= Work to complete =
The whole listing, except its pictures, is to be repeated exactly.

*****

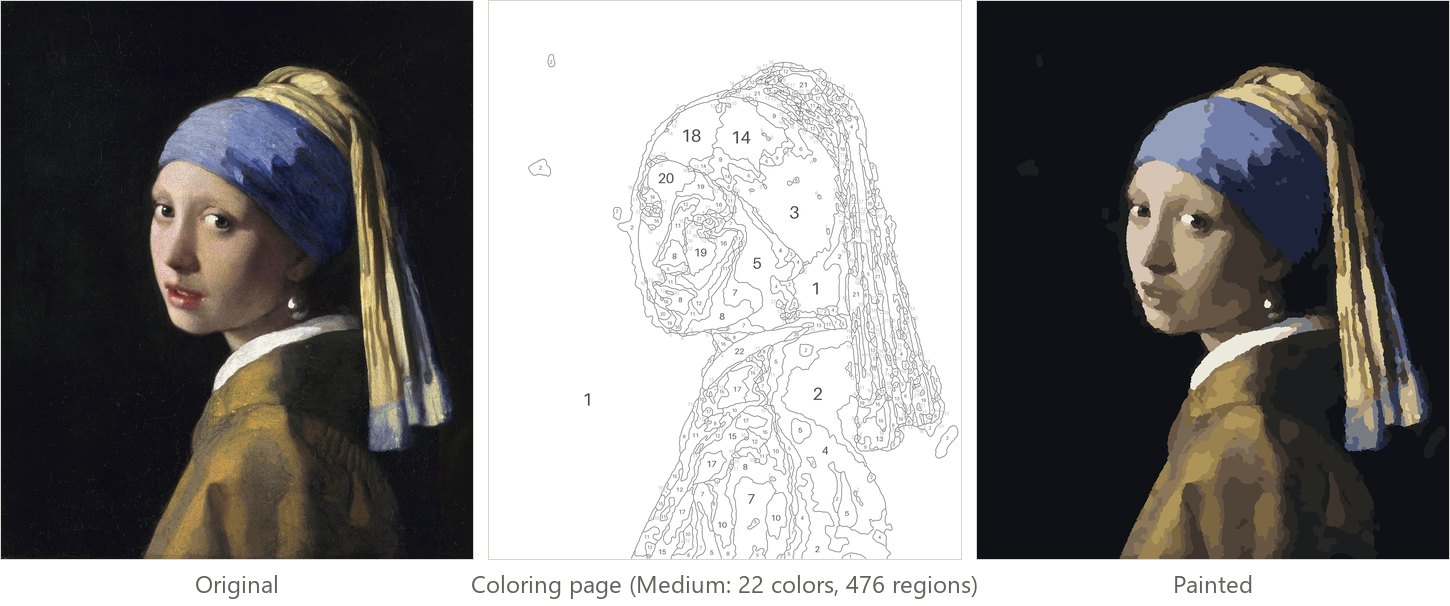
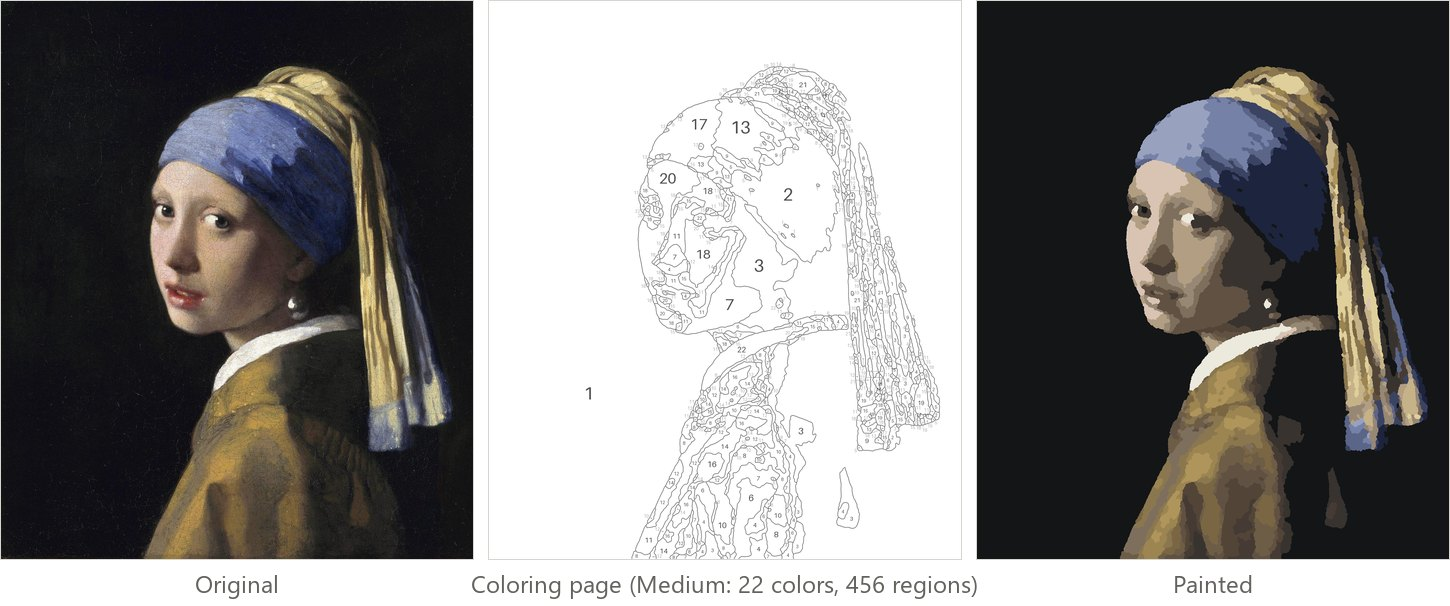
Regenerate the gallery and screenshot; the dark portrait joins the gallery
Claude-Session: https://claude.ai/code/session_01M1aAk9jA8PBCzPqiy2Xr4d

diff --git a/docs/make_assets.py b/docs/make_assets.py
@@ -38,6 +38,7 @@ GALLERY = ROOT / "docs" / "gallery"
 GALLERY_ITEMS = [
     ("photo-lion", "l-photo-lion.jpg", "Medium"),
     ("painting-portrait", "l-painting-face-girl-with-a-pearl-earring.jpg", "Medium"),
+    ("painting-dark-portrait", "l-painting-face-juan-de-pareja.jpg", "Medium"),
     ("cartoon-line-art", "m-cartoon-bold-lines-girl.png", "Medium"),
     ("comic-text", "m-comics-upside-downs-writing-pig.jpg", "Medium"),
     ("photo-castle", "l-photo-switzerland-castle.jpg", "Medium"),

diff --git a/wiki/Gallery.md b/wiki/Gallery.md
@@ -26,6 +26,10 @@ domain ([sources](https://github.com/maximshilo/tessellatum/blob/main/tests/samp
 **A portrait.** Face detection keeps the eyes, nose and mouth, and the skin settles into a few large tones.
 ![Portrait](https://raw.githubusercontent.com/maximshilo/tessellatum/main/docs/gallery/painting-portrait.jpg)
 
+**A dark portrait.** Most of the picture is near-black, which paper prints as one black, so the legend keeps only the
+darks paper tells apart and spends its colors on the face and the collar, whose shading the face detection keeps.
+![Dark portrait](https://raw.githubusercontent.com/maximshilo/tessellatum/main/docs/gallery/painting-dark-portrait.jpg)
+
 ## Line art
 
 **A bold-line cartoon.** The ink is printed in black and the palette is the artist's own fill colors.

diff --git a/CHANGELOG.md b/CHANGELOG.md
@@ -22,6 +22,8 @@ Each release's notes on GitHub are its section below.
   S-CIELAB, the error as the eye sees the page from 40 cm (informational). The verdict allows the trade the printed
   palette makes, a little more error in a large dark area for better colors elsewhere, within set bounds. The
   benchmark also takes a preset colored on a screen, such as `Medium-Screen`.
+- A dark portrait among the benchmark images: Velázquez's *Juan de Pareja* (The Met, CC0), a dark-skinned face
+  in a dark painting; it is in the gallery too.
 
 ## [1.0.15] - 2026-11-23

*****

= Answer section =
Regenerate the gallery and screenshot; the dark portrait joins the gallery
Claude-Session: https://claude.ai/code/session_01M1aAk9jA8PBCzPqiy2Xr4d

diff --git a/docs/make_assets.py b/docs/make_assets.py
@@ -38,6 +38,7 @@ GALLERY = ROOT / "docs" / "gallery"
 GALLERY_ITEMS = [
     ("photo-lion", "l-photo-lion.jpg", "Medium"),
     ("painting-portrait", "l-painting-face-girl-with-a-pearl-earring.jpg", "Medium"),
+    ("painting-dark-portrait", "l-painting-face-juan-de-pareja.jpg", "Medium"),
     ("cartoon-line-art", "m-cartoon-bold-lines-girl.png", "Medium"),
     ("comic-text", "m-comics-upside-downs-writing-pig.jpg", "Medium"),
     ("photo-castle", "l-photo-switzerland-castle.jpg", "Medium"),

diff --git a/wiki/Gallery.md b/wiki/Gallery.md
@@ -26,6 +26,10 @@ domain ([sources](https://github.com/maximshilo/tessellatum/blob/main/tests/samp
 **A portrait.** Face detection keeps the eyes, nose and mouth, and the skin settles into a few large tones.
 ![Portrait](https://raw.githubusercontent.com/maximshilo/tessellatum/main/docs/gallery/painting-portrait.jpg)
 
+**A dark portrait.** Most of the picture is near-black, which paper prints as one black, so the legend keeps only the
+darks paper tells apart and spends its colors on the face and the collar, whose shading the face detection keeps.
+![Dark portrait](https://raw.githubusercontent.com/maximshilo/tessellatum/main/docs/gallery/painting-dark-portrait.jpg)
+
 ## Line art
 
 **A bold-line cartoon.** The ink is printed in black and the palette is the artist's own fill colors.

diff --git a/CHANGELOG.md b/CHANGELOG.md
@@ -22,6 +22,8 @@ Each release's notes on GitHub are its section below.
   S-CIELAB, the error as the eye sees the page from 40 cm (informational). The verdict allows the trade the printed
   palette makes, a little more error in a large dark area for better colors elsewhere, within set bounds. The
   benchmark also takes a preset colored on a screen, such as `Medium-Screen`.
+- A dark portrait among the benchmark images: Velázquez's *Juan de Pareja* (The Met, CC0), a dark-skinned face
+  in a dark painting; it is in the gallery too.
 
 ## [1.0.15] - 2026-11-23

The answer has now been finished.